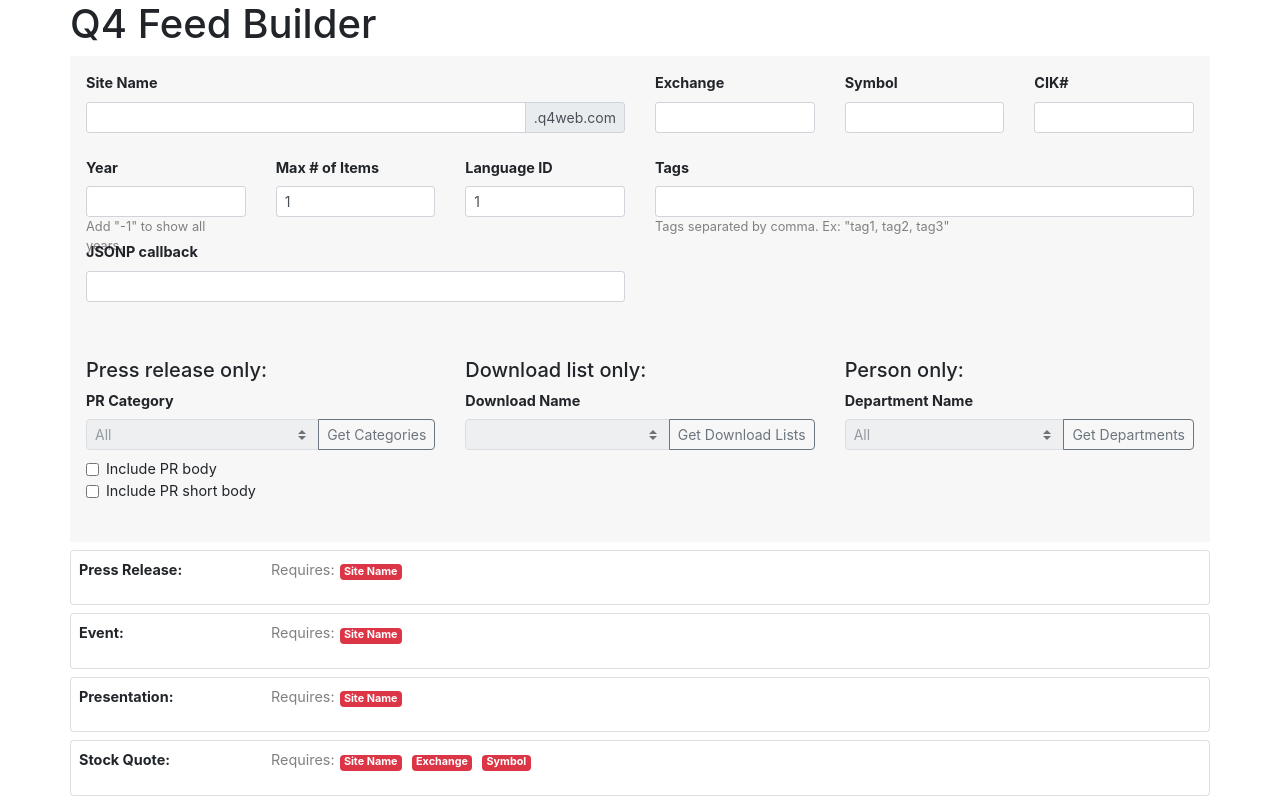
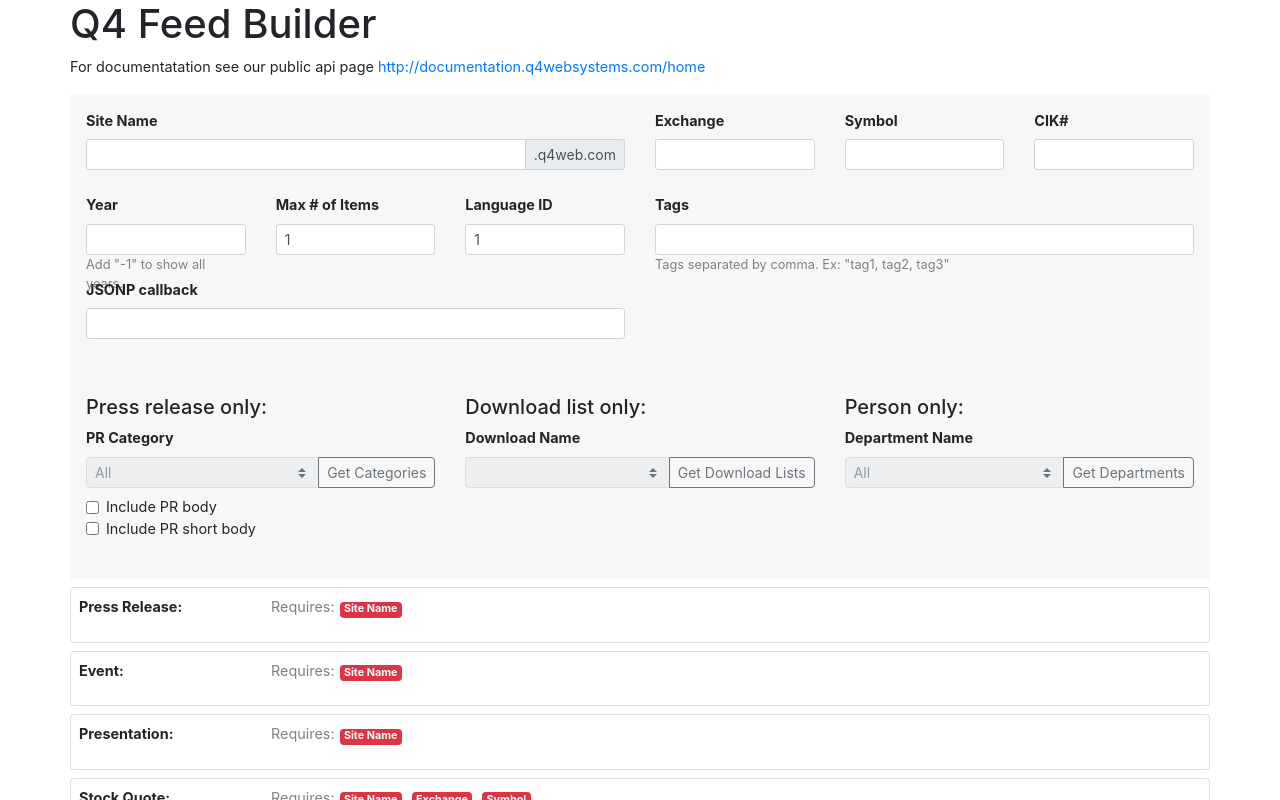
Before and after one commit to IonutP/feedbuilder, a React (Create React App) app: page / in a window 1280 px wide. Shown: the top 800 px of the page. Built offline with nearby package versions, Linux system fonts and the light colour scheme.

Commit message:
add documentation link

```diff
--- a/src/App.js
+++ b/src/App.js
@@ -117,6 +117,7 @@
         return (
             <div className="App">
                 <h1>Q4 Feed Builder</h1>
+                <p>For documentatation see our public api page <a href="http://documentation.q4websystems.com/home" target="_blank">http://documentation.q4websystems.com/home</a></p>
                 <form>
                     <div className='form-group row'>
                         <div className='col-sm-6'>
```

--

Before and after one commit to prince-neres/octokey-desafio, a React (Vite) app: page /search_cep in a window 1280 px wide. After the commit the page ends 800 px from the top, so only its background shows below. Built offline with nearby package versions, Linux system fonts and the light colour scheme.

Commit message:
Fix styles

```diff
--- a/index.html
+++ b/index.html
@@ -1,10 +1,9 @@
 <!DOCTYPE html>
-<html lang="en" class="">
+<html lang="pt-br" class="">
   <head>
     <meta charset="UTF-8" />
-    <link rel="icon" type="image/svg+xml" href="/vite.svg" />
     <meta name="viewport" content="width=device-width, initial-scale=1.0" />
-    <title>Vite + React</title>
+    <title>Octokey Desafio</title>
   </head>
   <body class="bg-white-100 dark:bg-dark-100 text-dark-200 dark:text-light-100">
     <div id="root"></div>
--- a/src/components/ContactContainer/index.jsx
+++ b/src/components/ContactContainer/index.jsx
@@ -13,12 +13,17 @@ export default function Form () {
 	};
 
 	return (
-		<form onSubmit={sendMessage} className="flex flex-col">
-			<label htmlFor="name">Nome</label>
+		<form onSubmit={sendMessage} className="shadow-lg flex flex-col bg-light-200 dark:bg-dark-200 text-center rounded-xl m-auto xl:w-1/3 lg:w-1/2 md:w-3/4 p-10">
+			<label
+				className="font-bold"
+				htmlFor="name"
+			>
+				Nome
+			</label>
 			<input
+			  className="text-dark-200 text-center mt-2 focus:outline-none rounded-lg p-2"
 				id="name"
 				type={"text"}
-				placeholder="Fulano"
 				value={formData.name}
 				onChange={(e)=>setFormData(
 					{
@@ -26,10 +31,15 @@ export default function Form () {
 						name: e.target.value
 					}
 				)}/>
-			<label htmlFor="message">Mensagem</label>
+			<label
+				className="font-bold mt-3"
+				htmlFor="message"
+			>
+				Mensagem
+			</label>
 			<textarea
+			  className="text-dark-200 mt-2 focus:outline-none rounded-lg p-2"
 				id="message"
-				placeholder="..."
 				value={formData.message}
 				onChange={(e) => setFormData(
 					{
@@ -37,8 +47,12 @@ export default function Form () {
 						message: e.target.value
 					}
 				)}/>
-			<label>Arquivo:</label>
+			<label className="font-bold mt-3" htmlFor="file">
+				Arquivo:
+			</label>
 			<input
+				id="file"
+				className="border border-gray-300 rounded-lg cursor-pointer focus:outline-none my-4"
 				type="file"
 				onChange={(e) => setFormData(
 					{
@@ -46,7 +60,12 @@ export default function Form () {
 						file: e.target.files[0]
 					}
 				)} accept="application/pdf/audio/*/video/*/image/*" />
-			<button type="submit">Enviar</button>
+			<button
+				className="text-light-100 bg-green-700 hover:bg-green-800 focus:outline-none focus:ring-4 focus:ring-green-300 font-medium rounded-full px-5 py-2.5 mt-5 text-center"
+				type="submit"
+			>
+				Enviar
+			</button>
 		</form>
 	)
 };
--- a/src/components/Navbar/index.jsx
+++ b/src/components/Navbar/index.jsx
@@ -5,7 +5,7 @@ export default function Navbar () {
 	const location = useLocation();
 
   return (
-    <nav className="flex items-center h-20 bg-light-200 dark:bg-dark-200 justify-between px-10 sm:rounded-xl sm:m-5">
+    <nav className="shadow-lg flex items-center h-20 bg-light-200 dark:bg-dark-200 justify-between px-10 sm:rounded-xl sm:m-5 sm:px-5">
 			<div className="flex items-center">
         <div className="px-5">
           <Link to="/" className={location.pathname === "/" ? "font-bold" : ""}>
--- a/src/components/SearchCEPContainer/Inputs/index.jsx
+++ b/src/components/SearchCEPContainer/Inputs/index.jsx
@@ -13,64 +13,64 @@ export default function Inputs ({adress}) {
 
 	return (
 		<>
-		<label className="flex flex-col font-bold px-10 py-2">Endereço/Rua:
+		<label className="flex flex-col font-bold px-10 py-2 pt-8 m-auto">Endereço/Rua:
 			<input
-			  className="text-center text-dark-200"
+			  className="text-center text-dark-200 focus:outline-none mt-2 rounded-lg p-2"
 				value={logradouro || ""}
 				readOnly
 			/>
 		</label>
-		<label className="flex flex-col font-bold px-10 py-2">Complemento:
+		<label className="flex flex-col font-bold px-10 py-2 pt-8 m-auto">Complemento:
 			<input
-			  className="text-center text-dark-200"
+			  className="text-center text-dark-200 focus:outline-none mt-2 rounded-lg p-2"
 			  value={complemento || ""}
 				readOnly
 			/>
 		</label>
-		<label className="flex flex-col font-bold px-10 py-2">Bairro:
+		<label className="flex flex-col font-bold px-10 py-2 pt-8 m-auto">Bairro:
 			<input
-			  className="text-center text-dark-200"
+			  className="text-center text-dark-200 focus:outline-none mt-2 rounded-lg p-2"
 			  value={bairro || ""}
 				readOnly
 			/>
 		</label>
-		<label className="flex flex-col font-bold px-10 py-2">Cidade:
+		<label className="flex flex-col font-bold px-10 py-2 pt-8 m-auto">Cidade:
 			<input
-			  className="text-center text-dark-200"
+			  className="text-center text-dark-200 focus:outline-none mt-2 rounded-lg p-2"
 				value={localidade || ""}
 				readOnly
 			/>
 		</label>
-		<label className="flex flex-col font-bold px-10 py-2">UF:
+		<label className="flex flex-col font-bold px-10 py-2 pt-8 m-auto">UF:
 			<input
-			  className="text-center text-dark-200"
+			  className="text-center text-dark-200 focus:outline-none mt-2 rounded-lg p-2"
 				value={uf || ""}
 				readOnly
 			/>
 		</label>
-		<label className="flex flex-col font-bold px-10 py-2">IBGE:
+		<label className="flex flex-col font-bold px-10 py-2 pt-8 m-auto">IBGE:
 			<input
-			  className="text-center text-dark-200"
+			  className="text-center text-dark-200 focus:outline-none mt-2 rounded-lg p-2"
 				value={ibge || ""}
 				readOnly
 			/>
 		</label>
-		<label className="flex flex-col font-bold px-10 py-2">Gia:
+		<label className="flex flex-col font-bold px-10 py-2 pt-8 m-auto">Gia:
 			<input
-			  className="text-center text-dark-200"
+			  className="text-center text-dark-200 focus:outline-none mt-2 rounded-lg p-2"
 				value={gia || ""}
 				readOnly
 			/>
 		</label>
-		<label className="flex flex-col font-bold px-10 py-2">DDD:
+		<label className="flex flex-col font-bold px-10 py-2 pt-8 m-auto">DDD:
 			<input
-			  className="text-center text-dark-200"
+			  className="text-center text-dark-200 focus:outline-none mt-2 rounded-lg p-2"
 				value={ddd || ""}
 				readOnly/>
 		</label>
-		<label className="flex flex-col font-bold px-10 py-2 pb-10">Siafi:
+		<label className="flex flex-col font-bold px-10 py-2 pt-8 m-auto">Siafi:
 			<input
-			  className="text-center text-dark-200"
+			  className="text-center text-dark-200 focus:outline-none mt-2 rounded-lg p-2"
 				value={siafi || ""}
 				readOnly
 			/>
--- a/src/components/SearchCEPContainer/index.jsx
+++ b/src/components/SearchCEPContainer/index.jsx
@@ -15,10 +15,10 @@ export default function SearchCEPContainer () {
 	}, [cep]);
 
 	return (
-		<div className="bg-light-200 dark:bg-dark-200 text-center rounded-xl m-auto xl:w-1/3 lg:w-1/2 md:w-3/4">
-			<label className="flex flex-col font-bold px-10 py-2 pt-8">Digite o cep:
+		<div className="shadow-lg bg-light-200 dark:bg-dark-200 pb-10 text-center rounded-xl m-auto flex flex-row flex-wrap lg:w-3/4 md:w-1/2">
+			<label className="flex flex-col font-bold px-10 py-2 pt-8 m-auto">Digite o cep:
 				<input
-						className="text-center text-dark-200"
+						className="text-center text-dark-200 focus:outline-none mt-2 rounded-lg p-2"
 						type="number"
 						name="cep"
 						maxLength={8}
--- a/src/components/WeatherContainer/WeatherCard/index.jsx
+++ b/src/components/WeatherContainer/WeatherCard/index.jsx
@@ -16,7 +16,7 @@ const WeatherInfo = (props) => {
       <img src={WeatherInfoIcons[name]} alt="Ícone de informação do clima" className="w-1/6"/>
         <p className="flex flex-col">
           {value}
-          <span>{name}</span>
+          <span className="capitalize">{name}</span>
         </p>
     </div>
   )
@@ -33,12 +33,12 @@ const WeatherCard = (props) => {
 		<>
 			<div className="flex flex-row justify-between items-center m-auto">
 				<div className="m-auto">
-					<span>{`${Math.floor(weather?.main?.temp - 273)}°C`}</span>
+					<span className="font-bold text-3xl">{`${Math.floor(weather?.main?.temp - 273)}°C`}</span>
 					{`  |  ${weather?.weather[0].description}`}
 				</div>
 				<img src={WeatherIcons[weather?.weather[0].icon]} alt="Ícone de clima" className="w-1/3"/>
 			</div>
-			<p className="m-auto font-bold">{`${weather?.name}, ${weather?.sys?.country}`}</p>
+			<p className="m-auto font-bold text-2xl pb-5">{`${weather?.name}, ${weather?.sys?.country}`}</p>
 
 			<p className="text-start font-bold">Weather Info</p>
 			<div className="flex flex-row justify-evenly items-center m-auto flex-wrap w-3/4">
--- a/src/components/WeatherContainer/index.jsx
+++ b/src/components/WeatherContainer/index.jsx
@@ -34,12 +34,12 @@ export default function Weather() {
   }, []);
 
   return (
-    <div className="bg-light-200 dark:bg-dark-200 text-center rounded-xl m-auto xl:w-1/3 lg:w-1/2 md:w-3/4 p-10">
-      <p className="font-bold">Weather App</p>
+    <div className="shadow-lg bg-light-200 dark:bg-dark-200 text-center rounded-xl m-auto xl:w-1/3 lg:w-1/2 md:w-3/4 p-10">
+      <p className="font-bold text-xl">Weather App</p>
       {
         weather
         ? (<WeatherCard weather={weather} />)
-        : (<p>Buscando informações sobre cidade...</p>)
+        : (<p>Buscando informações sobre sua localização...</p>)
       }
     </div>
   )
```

...

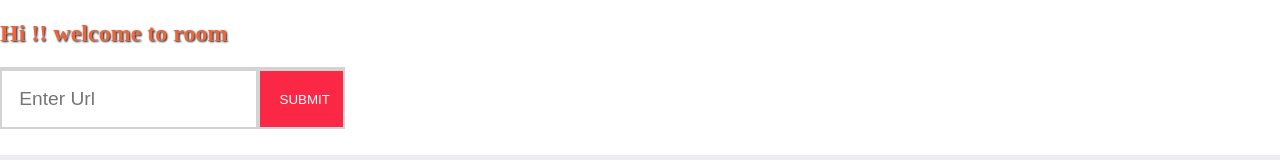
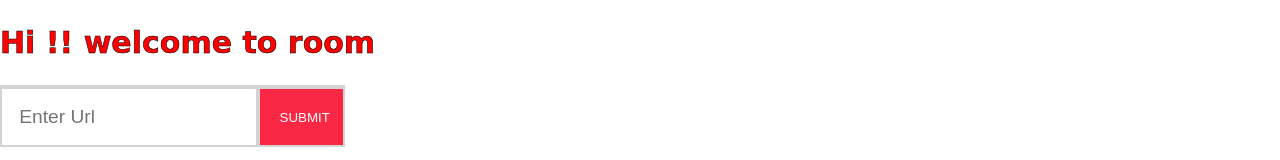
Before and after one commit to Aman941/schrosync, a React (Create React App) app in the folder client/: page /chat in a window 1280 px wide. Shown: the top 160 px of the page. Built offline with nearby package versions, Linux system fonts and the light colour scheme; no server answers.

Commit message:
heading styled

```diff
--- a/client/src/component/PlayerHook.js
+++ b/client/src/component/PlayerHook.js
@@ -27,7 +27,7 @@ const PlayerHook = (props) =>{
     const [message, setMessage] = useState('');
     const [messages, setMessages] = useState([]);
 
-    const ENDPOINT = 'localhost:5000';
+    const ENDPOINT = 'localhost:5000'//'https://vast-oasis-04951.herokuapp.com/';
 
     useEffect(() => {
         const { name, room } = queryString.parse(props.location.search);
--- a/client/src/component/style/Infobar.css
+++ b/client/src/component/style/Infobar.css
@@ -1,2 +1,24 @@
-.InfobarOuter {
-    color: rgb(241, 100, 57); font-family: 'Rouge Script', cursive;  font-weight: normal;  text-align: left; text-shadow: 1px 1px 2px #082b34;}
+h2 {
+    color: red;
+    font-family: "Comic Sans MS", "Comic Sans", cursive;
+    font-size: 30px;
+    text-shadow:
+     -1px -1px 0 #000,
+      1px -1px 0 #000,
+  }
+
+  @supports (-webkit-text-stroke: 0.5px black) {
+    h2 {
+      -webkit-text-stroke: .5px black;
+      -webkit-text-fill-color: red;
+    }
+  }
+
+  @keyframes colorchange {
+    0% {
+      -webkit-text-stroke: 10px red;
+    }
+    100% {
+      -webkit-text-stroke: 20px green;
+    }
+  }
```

▶ **Exercise prompt**:
In the entries above, identify each line that includes the string "function", then copy it.

▶ **Result of the task**:
@@ -13,12 +13,17 @@ export default function Form () {
@@ -26,10 +31,15 @@ export default function Form () {
@@ -37,8 +47,12 @@ export default function Form () {
@@ -46,7 +60,12 @@ export default function Form () {
@@ -5,7 +5,7 @@ export default function Navbar () {
@@ -13,64 +13,64 @@ export default function Inputs ({adress}) {
@@ -15,10 +15,10 @@ export default function SearchCEPContainer () {
@@ -34,12 +34,12 @@ export default function Weather() {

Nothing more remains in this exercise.